Once exposure has been identified, the food business operator will be in a better position to mitigate any risks, and draft appropriate compliance policies. Ideally, this stage will improve traceability, and help the food business operator design a simplified and more transparent supply chain.
Step 3: Implementation and monitoring
The result of the efforts achieved, following the two previous steps, must then be implemented and surveyed – by conducting supplier audits, and by educating and training employees, for instance. It is paramount that policies are constantly monitored and refreshed to ensure their efficiency over time. Food safety and the prevention of food fraud should not just be a set of documents that are forgotten on the company’s intranet; they should be an integral part of a food business operator’s company culture.
Step 4: Crisis management
In the event of a crisis, food business operators should have clear guidelines to ensure that the situation is dealt with swiftly and efficiently, by designing a tailor made crisis management procedure. Some of the critical aspects that need to be handled during a crisis are both external to the company, as well as internal.

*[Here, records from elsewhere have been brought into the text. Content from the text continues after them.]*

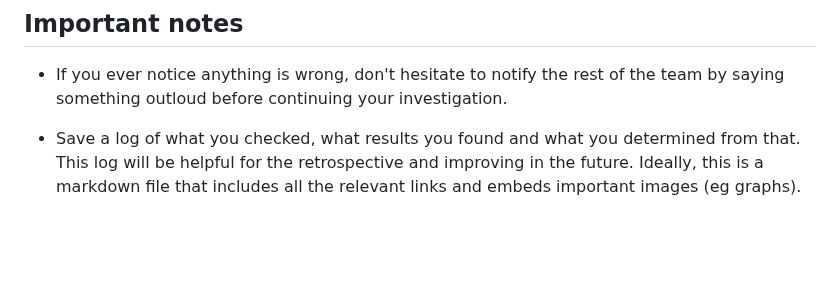
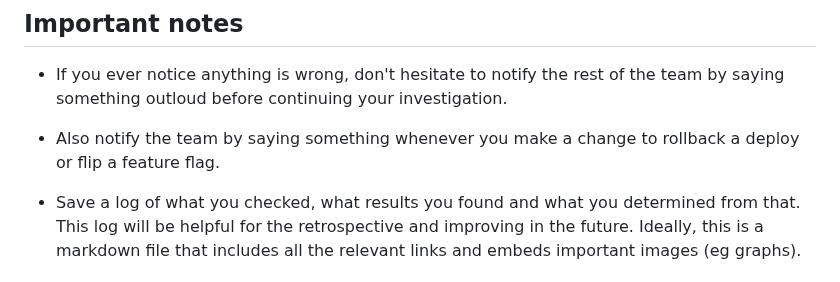
Before and after one commit to MatthewDailey/hackathon-322-agent, a Markdown page: RUNBOOK.md, the part around the change. GitHub-like rendering; blank space fills up the shorter version.

Commit message:
Update runbook with guidance on team communication during rollbacks and feature flag changes

```diff
--- a/RUNBOOK.md
+++ b/RUNBOOK.md
@@ -43,6 +43,8 @@ First! Don't panic, we have this runbook to guide you.
 ## Important notes
 
 - If you ever notice anything is wrong, don't hesitate to notify the rest of the team by saying something outloud before continuing your investigation.
+
+- Also notify the team by saying something whenever you make a change to rollback a deploy or flip a feature flag.
 
 - Save a log of what you checked, what results you found and what you determined from that. This log will be helpful for the retrospective and improving in the future. Ideally, this is a markdown file that includes all the relevant links and embeds important images (eg graphs).
 
```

External factors may include: (i) potential notification to the company’s customers of the fraud; (ii) the need to issue a press release and under what circumstances; (iii) understanding whether any third parties (for example, customers or third party auditors) have received or relied on fraudulent data or reports; (iv) understanding whether any false statements or reports have been submitted to any governmental authority.
Internal factors may include being able to quickly access a “contact and decision-making tree”, in order to easily identify the relevant internal stakeholders and their authorities to take the necessary decisions. It is vital to determine and contain the full scope of the fraud; or from an internal communication approach, determine how widespread the knowledge of the fraud is internally, and if this knowledge should be confined.
A merely reactive approach to preventing and handling food fraud situations is not a good-enough compliance strategy. Food business operators should ensure that they have robust mechanisms in place to prevent incurrence of fraudulent activities, in addition to ensuring that they can react swiftly and efficiently should they find themselves in these situations.